Information about how to sponsor your family for permanent residency in Canada.
Citizens and permanent residents of Canada can sponsor their immediate family to immigrate to Canada.
If you are a Canadian citizen requesting to sponsor a family member from another country, you must show that you plan to return after Immigration, Refugees and Citizenship Canada (IRCC) reaches a judgment on your application. Spouses of permanent residents must be sponsored from within Canada.
There are a few additional particular requirements as well. You, as the sponsor, must fulfill certain qualifying requirements. For example, you must be at least 18 years old, have Canadian citizenship, permanent residency, or Indian status (as defined by the Indian Act), be able to financially support your family, and not be on social assistance.
There are also other conditions that may render you ineligible for sponsorship, such as not having your bankruptcy dismissed.

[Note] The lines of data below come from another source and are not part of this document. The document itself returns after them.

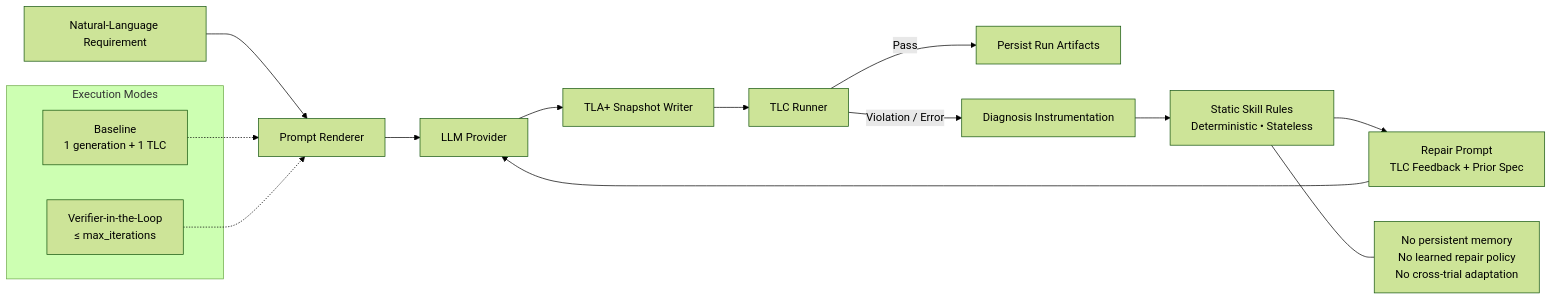
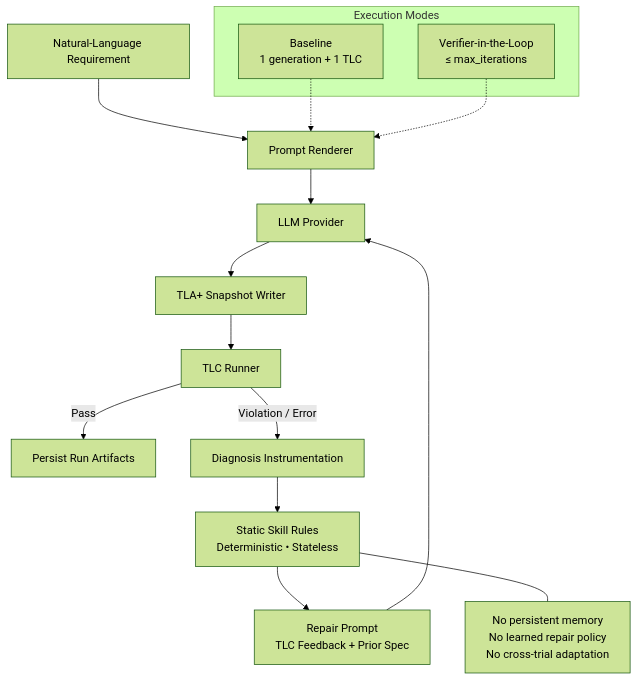
One commit to Prof-it/formal-verification changed the diagram in images/agentic-loop-nasa.mmd. Above: the diagram before and after it, drawn with Mermaid (forest theme). The commit also changed 2 other files, not shown here.

Commit message:
paper update graphics for ETECOM

```diff
--- a/images/agentic-loop-nasa.mmd
+++ b/images/agentic-loop-nasa.mmd
@@ -1,24 +1,24 @@
-flowchart LR 
+flowchart TD 
     R["Natural-Language Requirement"] --> P["Prompt Renderer"] 
     P --> G["LLM Provider"] 
     G --> S["TLA+ Snapshot Writer"] 
     S --> T["TLC Runner"] 
 
     T -->|Pass| O["Persist Run Artifacts"] 
     T -->|Violation / Error| D["Diagnosis Instrumentation"] 
     
     D --> K["Static Skill Rules<br/>Deterministic • Stateless"] 
     K --> RP["Repair Prompt<br/>TLC Feedback + Prior Spec"] 
     RP --> G 
     
     subgraph "Execution Modes" 
         BL["Baseline<br/>1 generation + 1 TLC"] 
         LP["Verifier-in-the-Loop<br/>≤ max_iterations"] 
     end 
     
     BL -.-> P 
     LP -.-> P 
     
     M["No persistent memory<br/>No learned repair policy<br/>No cross-trial adaptation"] 
     
     K --- M
```
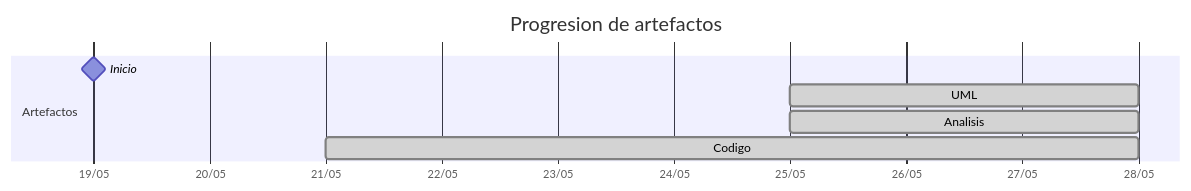
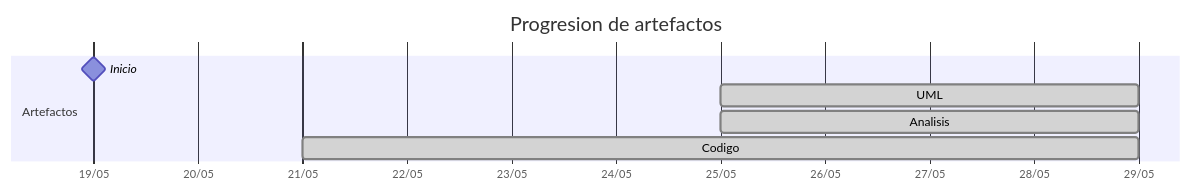
The diagram in TIMELINES/marcosgutierrez6.md (carlos-alvarado-25/25-26-idsw2-sdVC), drawn with Mermaid before and after one commit. The commit also changed other lines of this file and 25 other files, not shown here.

````diff
--- a/TIMELINES/marcosgutierrez6.md
+++ b/TIMELINES/marcosgutierrez6.md
@@ -15,11 +19,11 @@
 ```mermaid
 gantt
     title Progresion de artefactos
     dateFormat YYYY-MM-DD
     axisFormat %d/%m
     section Artefactos
         Inicio       :milestone, 2026-05-19, 0d
-        UML          :done, 2026-05-25, 2026-05-28
-        Analisis     :done, 2026-05-25, 2026-05-28
-        Codigo       :done, 2026-05-21, 2026-05-28
+        UML          :done, 2026-05-25, 2026-05-29
+        Analisis     :done, 2026-05-25, 2026-05-29
+        Codigo       :done, 2026-05-21, 2026-05-29
 ```
````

Canada recognizes three sorts of partners when it comes to sponsoring under this program: spouses, common-law partners, and conjugal partners. You can also sponsor your children who are financially reliant on you.
- An in-person ceremony is required for spouses to marry their sponsor. Virtual marriages are not recognized for immigration grounds.

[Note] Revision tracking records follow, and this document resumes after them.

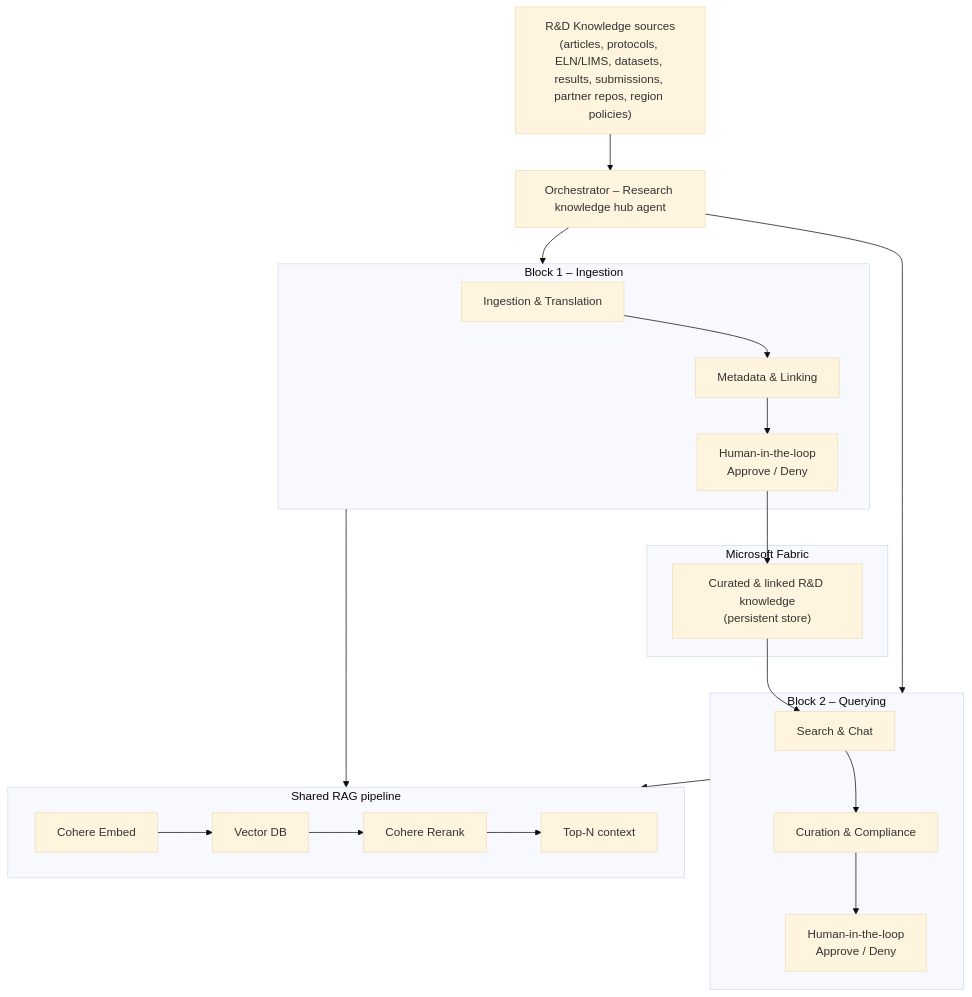
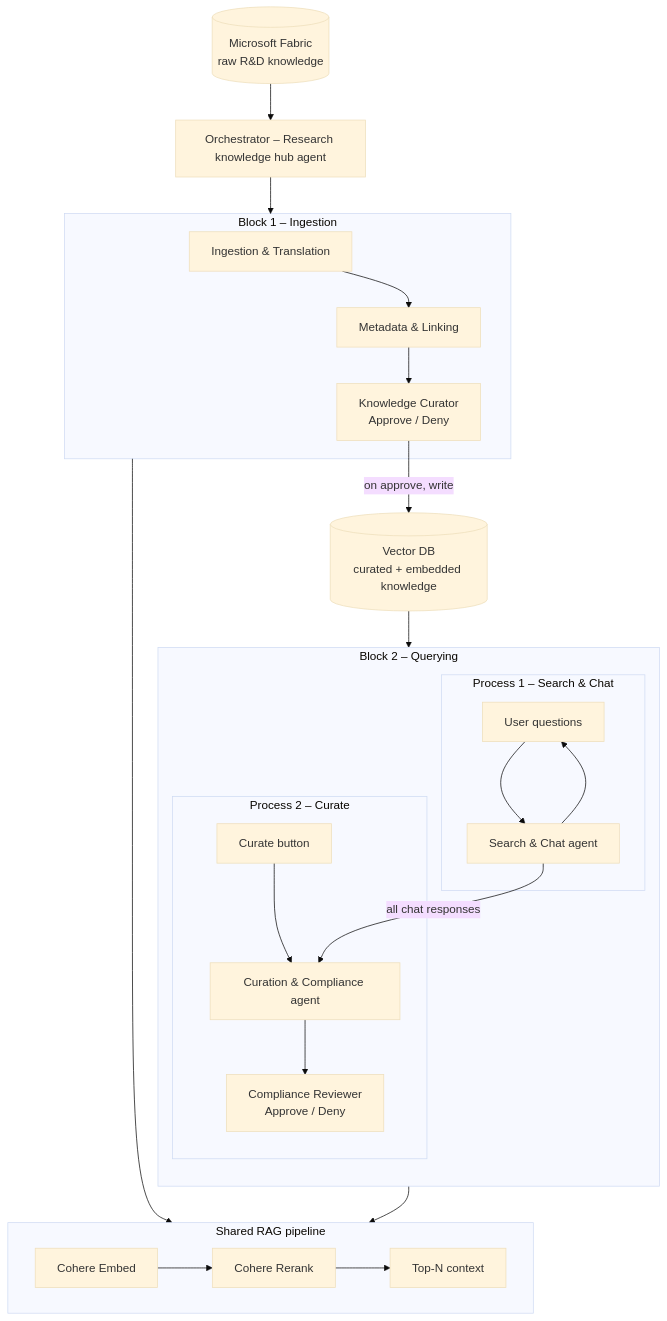
One commit to southworks/insesite-hls-agentic-rd-knowledge changed the diagram in workflow-summary.md. Above: the diagram before and after it, drawn with Mermaid (base theme). The commit also changed other lines of this file, not shown here.

````diff
--- a/workflow-summary.md
+++ b/workflow-summary.md
@@ -55,39 +64,44 @@
 ```mermaid
 flowchart TB
-    REQ["R&D Knowledge sources<br/>(articles, protocols, ELN/LIMS, datasets, results, submissions, partner repos, region policies)"]
+    FAB[("Microsoft Fabric<br/>raw R&D knowledge")]
     ORCH["Orchestrator – Research knowledge hub agent"]
 
     subgraph block1 [Block 1 – Ingestion]
         ING["Ingestion & Translation"]
         META["Metadata & Linking"]
-        HITL1["Human-in-the-loop<br/>Approve / Deny"]
+        HITL1["Knowledge Curator<br/>Approve / Deny"]
         ING --> META --> HITL1
     end
 
-    subgraph fabric [Microsoft Fabric]
-        STORE["Curated & linked R&D knowledge<br/>(persistent store)"]
-    end
+    VDB[("Vector DB<br/>curated + embedded knowledge")]
 
     subgraph block2 [Block 2 – Querying]
-        SRCH["Search & Chat"]
-        CUR["Curation & Compliance"]
-        HITL2["Human-in-the-loop<br/>Approve / Deny"]
-        SRCH --> CUR --> HITL2
+        direction TB
+        subgraph p1 [Process 1 – Search & Chat]
+            SRCH["Search & Chat agent"]
+            USER["User questions"]
+            USER --> SRCH --> USER
+        end
+        subgraph p2 [Process 2 – Curate]
+            CURBTN["Curate button"]
+            CUR["Curation & Compliance agent"]
+            HITL2["Compliance Reviewer<br/>Approve / Deny"]
+            CURBTN --> CUR --> HITL2
+        end
+        SRCH -->|"all chat responses"| CUR
     end
 
     subgraph rag [Shared RAG pipeline]
         EMB["Cohere Embed"]
-        VDB["Vector DB"]
         RR["Cohere Rerank"]
         TOP["Top-N context"]
-        EMB --> VDB --> RR --> TOP
+        EMB --> RR --> TOP
     end
 
-    REQ --> ORCH
+    FAB --> ORCH
     ORCH --> block1
-    ORCH --> block2
-    HITL1 --> STORE
-    STORE --> SRCH
+    HITL1 -->|"on approve, write"| VDB
+    VDB --> SRCH
     block1 --> rag
     block2 --> rag
 ```
````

- Common-law partners must show that they have been living together for at least a year.
- Conjugal partners are people who live outside of Canada and have been together for at least a year. They must show that there are legal or societal obstacles that hinder them from marrying or living together. A conjugal spouse who lives in Canada cannot be sponsored.

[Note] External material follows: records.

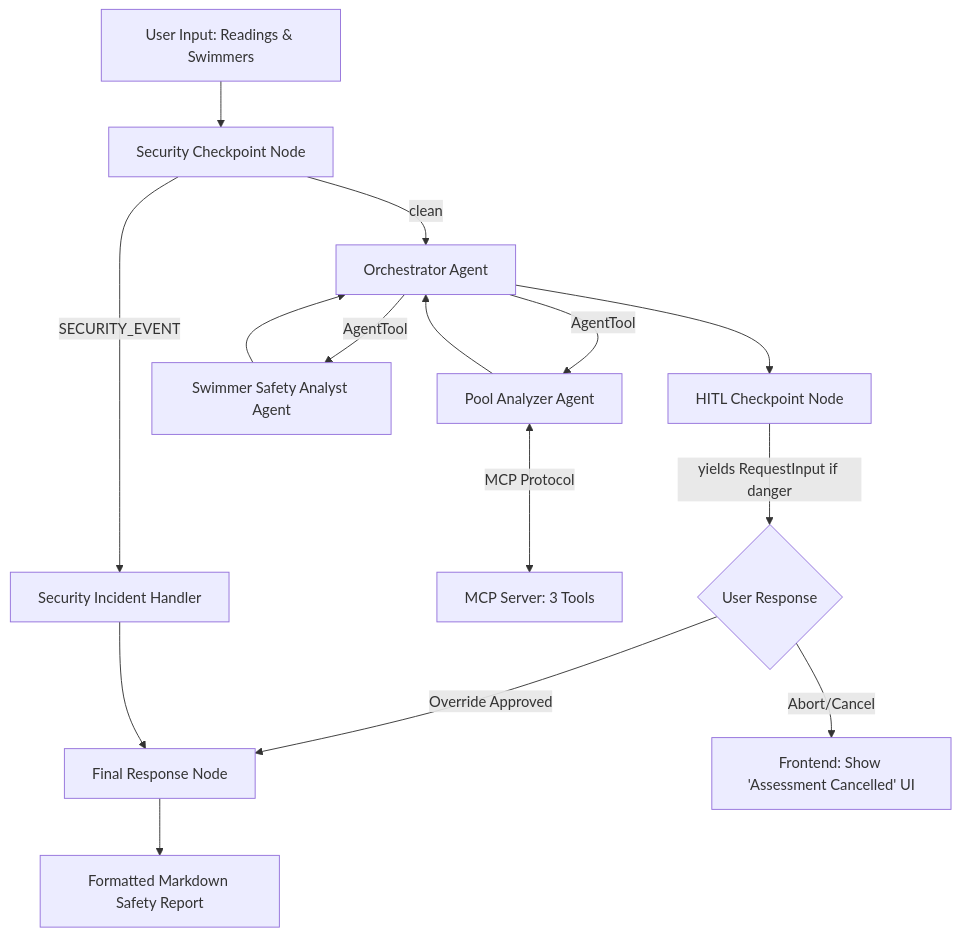
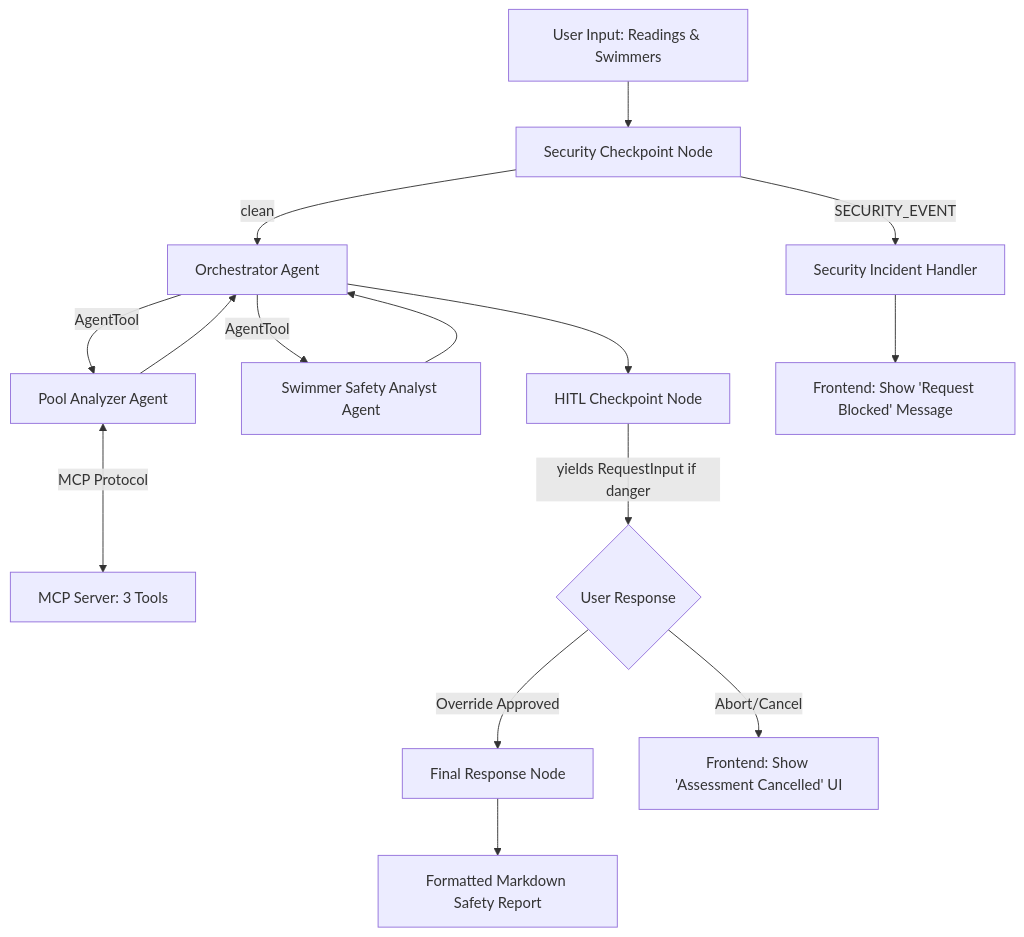
The diagram in README.md (sowmyaguda/SwimsafeAI), drawn with Mermaid before and after one commit.

Commit message:
Update Mermaid diagram security path to show direct request blocked message

````diff
--- a/README.md
+++ b/README.md
@@ -51,23 +51,23 @@
 ```mermaid
 graph TD
     START[User Input: Readings & Swimmers] --> SecCheck[Security Checkpoint Node]
     SecCheck -- SECURITY_EVENT --> SecHandler[Security Incident Handler]
     SecCheck -- clean --> Orch[Orchestrator Agent]
     
     Orch -->|AgentTool| PoolAna[Pool Analyzer Agent]
     Orch -->|AgentTool| SwimAna[Swimmer Safety Analyst Agent]
     
     PoolAna <-->|MCP Protocol| MCPServer[MCP Server: 3 Tools]
     
     PoolAna --> Orch
     SwimAna --> Orch
     
     Orch --> HITL[HITL Checkpoint Node]
     HITL -->|yields RequestInput if danger| UserConfirm{User Response}
     UserConfirm -->|Override Approved| FinalNode[Final Response Node]
     UserConfirm -->|Abort/Cancel| CancelUI[Frontend: Show 'Assessment Cancelled' UI]
     
-    SecHandler --> FinalNode
+    SecHandler --> BlockedUI[Frontend: Show 'Request Blocked' Message]
     
     FinalNode --> Output[Formatted Markdown Safety Report]
 ```
````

The immigration official working on your case will also want to see proof that you and your spouse are truly in love. They want to admit people who are coming to Canada to reunite with their families, rather than people who are marrying for the express goal of immigrating to Canada.
Your companion must be over the age of 18 in all situations. IRCC will conduct medical and background security investigations to ensure that your companion is eligible to enter the country. People who have been convicted of a crime are frequently denied entry to Canada, although there may be ways to avoid criminal inadmissibility.
Children who are reliant
Children who are under the age of 22 and do not have a spouse or common-law partner are considered dependents. If they are 22 or older and are unable to financially support themselves due to a mental or physical ailment, they may qualify as dependents if they have relied on their parents for financial assistance since before they became 22.
If your kid turns 22 while your application is being processed, they may still be considered a dependent. They must, however, continue to follow all of the other previously indicated standards until the application is processed by IRCC.
You can list your child as the major candidate in the application if your own child does not qualify as a citizen and you wish to sponsor them without supporting your partner. You must show that the other parent or legal guardian consents to your child’s immigration to Canada.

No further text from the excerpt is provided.